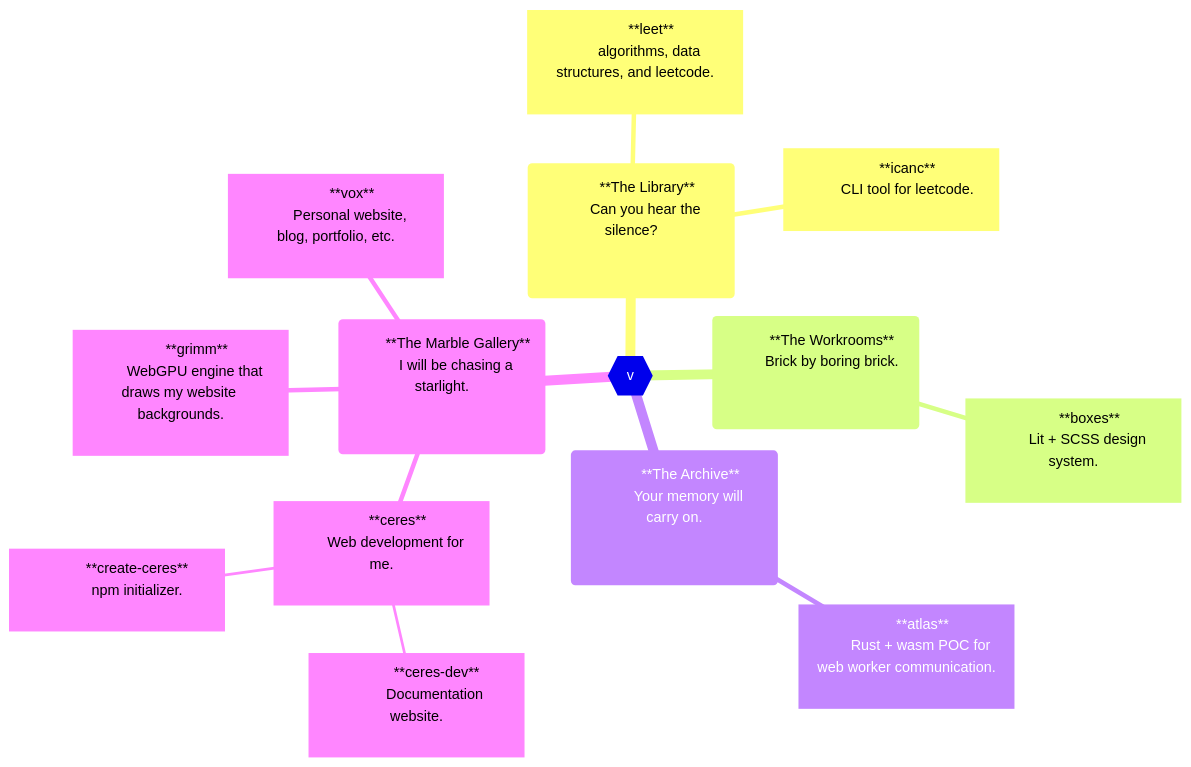
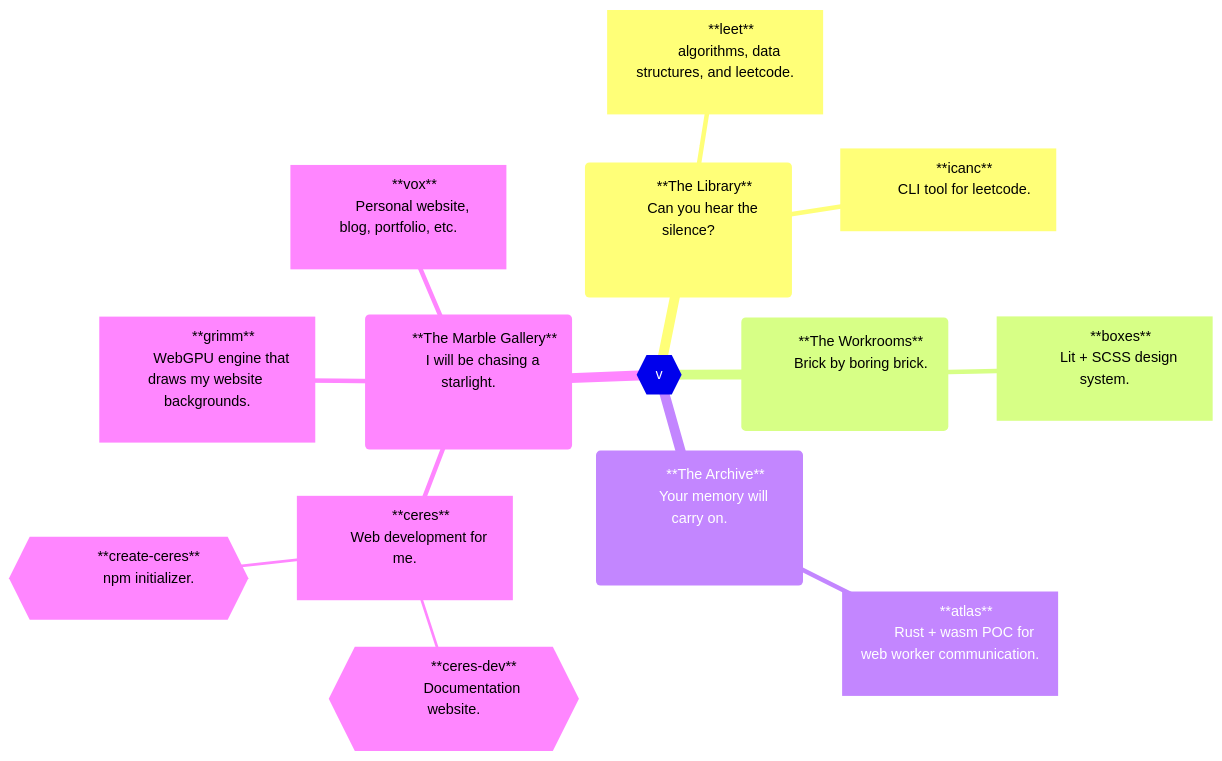
The diagram in README.md (voxelstack/voxelstack), drawn with Mermaid before and after one commit.

````diff
--- a/README.md
+++ b/README.md
@@ -4,61 +4,61 @@
 ```mermaid
 mindmap
   root{{v}}
     (
         **The Library**
         Can you hear the silence?
         <!-- Can you see the dark? -->
     )
       [
         **leet**
         algorithms, data structures, and leetcode.
       ]
       [
         **icanc**
         CLI tool for leetcode.
       ]
     (
         <!-- The word "workshop" was taken from us. -->
         **The Workrooms**
         Brick by boring brick.
         <!-- Or the wolf's gonna blow it down. -->
     )
       [
         **boxes**
         Lit + SCSS design system.
       ]
     (
         **The Archive**
         Your memory will carry on.
         <!-- We'll carry on. -->
     )
       [
         **atlas**
         Rust + wasm POC for web worker communication.
       ]
     (
         **The Marble Gallery**
         I will be chasing a starlight.
         <!-- Until the end of my life. -->
     )
       [
         **ceres**
         Web development for me.
       ]
-        [
+        {{
           **ceres-dev**
           Documentation website.
-        ]
-        [
+        }}
+        {{
           **create-ceres**
           npm initializer.
-        ]
+        }}
       [
         **grimm**
         WebGPU engine that draws my website backgrounds.
       ]
       [
         **vox**
         Personal website, blog, portfolio, etc.
       ]
 ```
````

**What to produce**
Your answer must be an exact copy of the records, with no pictures in it.

**Result of this task**
The diagram in README.md (voxelstack/voxelstack), drawn with Mermaid before and after one commit.

````diff
--- a/README.md
+++ b/README.md
@@ -4,61 +4,61 @@
 ```mermaid
 mindmap
   root{{v}}
     (
         **The Library**
         Can you hear the silence?
         <!-- Can you see the dark? -->
     )
       [
         **leet**
         algorithms, data structures, and leetcode.
       ]
       [
         **icanc**
         CLI tool for leetcode.
       ]
     (
         <!-- The word "workshop" was taken from us. -->
         **The Workrooms**
         Brick by boring brick.
         <!-- Or the wolf's gonna blow it down. -->
     )
       [
         **boxes**
         Lit + SCSS design system.
       ]
     (
         **The Archive**
         Your memory will carry on.
         <!-- We'll carry on. -->
     )
       [
         **atlas**
         Rust + wasm POC for web worker communication.
       ]
     (
         **The Marble Gallery**
         I will be chasing a starlight.
         <!-- Until the end of my life. -->
     )
       [
         **ceres**
         Web development for me.
       ]
-        [
+        {{
           **ceres-dev**
           Documentation website.
-        ]
-        [
+        }}
+        {{
           **create-ceres**
           npm initializer.
-        ]
+        }}
       [
         **grimm**
         WebGPU engine that draws my website backgrounds.
       ]
       [
         **vox**
         Personal website, blog, portfolio, etc.
       ]
 ```
````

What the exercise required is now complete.